Exercise details: Each entry needs to be restated exactly as written.
----- Dataset content
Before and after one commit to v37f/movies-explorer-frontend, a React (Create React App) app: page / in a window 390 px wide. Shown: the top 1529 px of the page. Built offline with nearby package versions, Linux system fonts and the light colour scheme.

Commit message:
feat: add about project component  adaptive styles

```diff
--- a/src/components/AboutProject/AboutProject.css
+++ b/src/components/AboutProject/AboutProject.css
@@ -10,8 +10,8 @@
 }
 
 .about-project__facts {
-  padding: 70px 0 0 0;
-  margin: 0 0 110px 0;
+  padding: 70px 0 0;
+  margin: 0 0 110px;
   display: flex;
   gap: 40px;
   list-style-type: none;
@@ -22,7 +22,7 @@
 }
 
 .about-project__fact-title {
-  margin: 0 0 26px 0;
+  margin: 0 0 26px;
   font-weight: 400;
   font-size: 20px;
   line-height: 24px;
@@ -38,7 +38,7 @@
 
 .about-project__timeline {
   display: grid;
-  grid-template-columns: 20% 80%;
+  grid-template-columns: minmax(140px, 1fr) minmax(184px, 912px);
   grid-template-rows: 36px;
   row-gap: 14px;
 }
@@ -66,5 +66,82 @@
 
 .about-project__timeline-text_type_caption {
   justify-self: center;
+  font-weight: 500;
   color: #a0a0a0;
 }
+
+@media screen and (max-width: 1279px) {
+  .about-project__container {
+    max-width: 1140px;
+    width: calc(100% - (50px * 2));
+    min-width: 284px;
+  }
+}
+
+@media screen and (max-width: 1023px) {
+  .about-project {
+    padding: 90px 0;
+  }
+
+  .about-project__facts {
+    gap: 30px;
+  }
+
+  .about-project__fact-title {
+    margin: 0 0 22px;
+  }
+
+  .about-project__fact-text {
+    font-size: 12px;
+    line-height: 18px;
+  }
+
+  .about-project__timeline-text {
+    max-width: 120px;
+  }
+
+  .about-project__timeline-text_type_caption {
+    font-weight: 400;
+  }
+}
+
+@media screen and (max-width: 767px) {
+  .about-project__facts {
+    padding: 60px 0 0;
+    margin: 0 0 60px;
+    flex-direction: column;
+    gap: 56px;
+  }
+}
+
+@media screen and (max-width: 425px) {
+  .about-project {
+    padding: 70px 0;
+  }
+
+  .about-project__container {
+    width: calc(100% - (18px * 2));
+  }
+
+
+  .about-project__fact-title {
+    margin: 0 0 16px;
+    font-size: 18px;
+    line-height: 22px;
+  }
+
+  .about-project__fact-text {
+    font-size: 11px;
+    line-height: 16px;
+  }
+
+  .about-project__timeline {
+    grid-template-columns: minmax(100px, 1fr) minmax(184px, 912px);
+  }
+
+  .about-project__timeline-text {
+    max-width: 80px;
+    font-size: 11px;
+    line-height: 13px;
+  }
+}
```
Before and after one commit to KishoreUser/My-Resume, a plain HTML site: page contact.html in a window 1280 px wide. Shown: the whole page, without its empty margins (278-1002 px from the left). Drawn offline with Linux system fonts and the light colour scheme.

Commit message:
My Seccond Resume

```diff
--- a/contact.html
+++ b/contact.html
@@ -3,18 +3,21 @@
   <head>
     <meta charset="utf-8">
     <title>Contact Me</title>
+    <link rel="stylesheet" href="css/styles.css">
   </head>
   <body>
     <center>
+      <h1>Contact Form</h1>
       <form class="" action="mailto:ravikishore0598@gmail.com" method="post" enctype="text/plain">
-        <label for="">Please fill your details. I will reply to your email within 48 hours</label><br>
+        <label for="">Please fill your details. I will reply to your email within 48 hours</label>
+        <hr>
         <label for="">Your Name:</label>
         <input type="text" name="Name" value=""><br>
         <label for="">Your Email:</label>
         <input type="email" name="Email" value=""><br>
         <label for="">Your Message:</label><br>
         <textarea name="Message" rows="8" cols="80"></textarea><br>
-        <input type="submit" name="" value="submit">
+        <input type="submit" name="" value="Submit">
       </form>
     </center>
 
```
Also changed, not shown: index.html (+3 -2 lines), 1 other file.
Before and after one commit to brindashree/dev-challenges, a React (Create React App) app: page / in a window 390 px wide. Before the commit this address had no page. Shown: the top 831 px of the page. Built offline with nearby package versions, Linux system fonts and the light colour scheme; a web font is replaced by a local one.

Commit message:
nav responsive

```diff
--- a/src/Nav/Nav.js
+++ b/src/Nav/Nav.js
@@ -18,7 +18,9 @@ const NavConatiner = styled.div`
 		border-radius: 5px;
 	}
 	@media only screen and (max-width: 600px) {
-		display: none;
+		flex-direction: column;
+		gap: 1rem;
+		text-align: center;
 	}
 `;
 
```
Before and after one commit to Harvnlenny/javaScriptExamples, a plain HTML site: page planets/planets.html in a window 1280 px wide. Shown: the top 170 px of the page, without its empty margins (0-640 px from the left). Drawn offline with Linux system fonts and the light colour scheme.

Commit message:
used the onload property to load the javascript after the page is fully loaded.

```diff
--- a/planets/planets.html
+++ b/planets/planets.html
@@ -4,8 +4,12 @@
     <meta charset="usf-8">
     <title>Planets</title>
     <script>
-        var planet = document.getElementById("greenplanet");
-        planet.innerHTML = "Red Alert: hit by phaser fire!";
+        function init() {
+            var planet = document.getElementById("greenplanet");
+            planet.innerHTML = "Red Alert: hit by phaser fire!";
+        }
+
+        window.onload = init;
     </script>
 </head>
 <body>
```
----------
Reply:
Before and after one commit to v37f/movies-explorer-frontend, a React (Create React App) app: page / in a window 390 px wide. Shown: the top 1529 px of the page. Built offline with nearby package versions, Linux system fonts and the light colour scheme.

Commit message:
feat: add about project component  adaptive styles

```diff
--- a/src/components/AboutProject/AboutProject.css
+++ b/src/components/AboutProject/AboutProject.css
@@ -10,8 +10,8 @@
 }
 
 .about-project__facts {
-  padding: 70px 0 0 0;
-  margin: 0 0 110px 0;
+  padding: 70px 0 0;
+  margin: 0 0 110px;
   display: flex;
   gap: 40px;
   list-style-type: none;
@@ -22,7 +22,7 @@
 }
 
 .about-project__fact-title {
-  margin: 0 0 26px 0;
+  margin: 0 0 26px;
   font-weight: 400;
   font-size: 20px;
   line-height: 24px;
@@ -38,7 +38,7 @@
 
 .about-project__timeline {
   display: grid;
-  grid-template-columns: 20% 80%;
+  grid-template-columns: minmax(140px, 1fr) minmax(184px, 912px);
   grid-template-rows: 36px;
   row-gap: 14px;
 }
@@ -66,5 +66,82 @@
 
 .about-project__timeline-text_type_caption {
   justify-self: center;
+  font-weight: 500;
   color: #a0a0a0;
 }
+
+@media screen and (max-width: 1279px) {
+  .about-project__container {
+    max-width: 1140px;
+    width: calc(100% - (50px * 2));
+    min-width: 284px;
+  }
+}
+
+@media screen and (max-width: 1023px) {
+  .about-project {
+    padding: 90px 0;
+  }
+
+  .about-project__facts {
+    gap: 30px;
+  }
+
+  .about-project__fact-title {
+    margin: 0 0 22px;
+  }
+
+  .about-project__fact-text {
+    font-size: 12px;
+    line-height: 18px;
+  }
+
+  .about-project__timeline-text {
+    max-width: 120px;
+  }
+
+  .about-project__timeline-text_type_caption {
+    font-weight: 400;
+  }
+}
+
+@media screen and (max-width: 767px) {
+  .about-project__facts {
+    padding: 60px 0 0;
+    margin: 0 0 60px;
+    flex-direction: column;
+    gap: 56px;
+  }
+}
+
+@media screen and (max-width: 425px) {
+  .about-project {
+    padding: 70px 0;
+  }
+
+  .about-project__container {
+    width: calc(100% - (18px * 2));
+  }
+
+
+  .about-project__fact-title {
+    margin: 0 0 16px;
+    font-size: 18px;
+    line-height: 22px;
+  }
+
+  .about-project__fact-text {
+    font-size: 11px;
+    line-height: 16px;
+  }
+
+  .about-project__timeline {
+    grid-template-columns: minmax(100px, 1fr) minmax(184px, 912px);
+  }
+
+  .about-project__timeline-text {
+    max-width: 80px;
+    font-size: 11px;
+    line-height: 13px;
+  }
+}
```
Before and after one commit to KishoreUser/My-Resume, a plain HTML site: page contact.html in a window 1280 px wide. Shown: the whole page, without its empty margins (278-1002 px from the left). Drawn offline with Linux system fonts and the light colour scheme.

Commit message:
My Seccond Resume

```diff
--- a/contact.html
+++ b/contact.html
@@ -3,18 +3,21 @@
   <head>
     <meta charset="utf-8">
     <title>Contact Me</title>
+    <link rel="stylesheet" href="css/styles.css">
   </head>
   <body>
     <center>
+      <h1>Contact Form</h1>
       <form class="" action="mailto:ravikishore0598@gmail.com" method="post" enctype="text/plain">
-        <label for="">Please fill your details. I will reply to your email within 48 hours</label><br>
+        <label for="">Please fill your details. I will reply to your email within 48 hours</label>
+        <hr>
         <label for="">Your Name:</label>
         <input type="text" name="Name" value=""><br>
         <label for="">Your Email:</label>
         <input type="email" name="Email" value=""><br>
         <label for="">Your Message:</label><br>
         <textarea name="Message" rows="8" cols="80"></textarea><br>
-        <input type="submit" name="" value="submit">
+        <input type="submit" name="" value="Submit">
       </form>
     </center>
 
```
Also changed, not shown: index.html (+3 -2 lines), 1 other file.
Before and after one commit to brindashree/dev-challenges, a React (Create React App) app: page / in a window 390 px wide. Before the commit this address had no page. Shown: the top 831 px of the page. Built offline with nearby package versions, Linux system fonts and the light colour scheme; a web font is replaced by a local one.

Commit message:
nav responsive

```diff
--- a/src/Nav/Nav.js
+++ b/src/Nav/Nav.js
@@ -18,7 +18,9 @@ const NavConatiner = styled.div`
 		border-radius: 5px;
 	}
 	@media only screen and (max-width: 600px) {
-		display: none;
+		flex-direction: column;
+		gap: 1rem;
+		text-align: center;
 	}
 `;
 
```
Before and after one commit to Harvnlenny/javaScriptExamples, a plain HTML site: page planets/planets.html in a window 1280 px wide. Shown: the top 170 px of the page, without its empty margins (0-640 px from the left). Drawn offline with Linux system fonts and the light colour scheme.

Commit message:
used the onload property to load the javascript after the page is fully loaded.

```diff
--- a/planets/planets.html
+++ b/planets/planets.html
@@ -4,8 +4,12 @@
     <meta charset="usf-8">
     <title>Planets</title>
     <script>
-        var planet = document.getElementById("greenplanet");
-        planet.innerHTML = "Red Alert: hit by phaser fire!";
+        function init() {
+            var planet = document.getElementById("greenplanet");
+            planet.innerHTML = "Red Alert: hit by phaser fire!";
+        }
+
+        window.onload = init;
     </script>
 </head>
 <body>
```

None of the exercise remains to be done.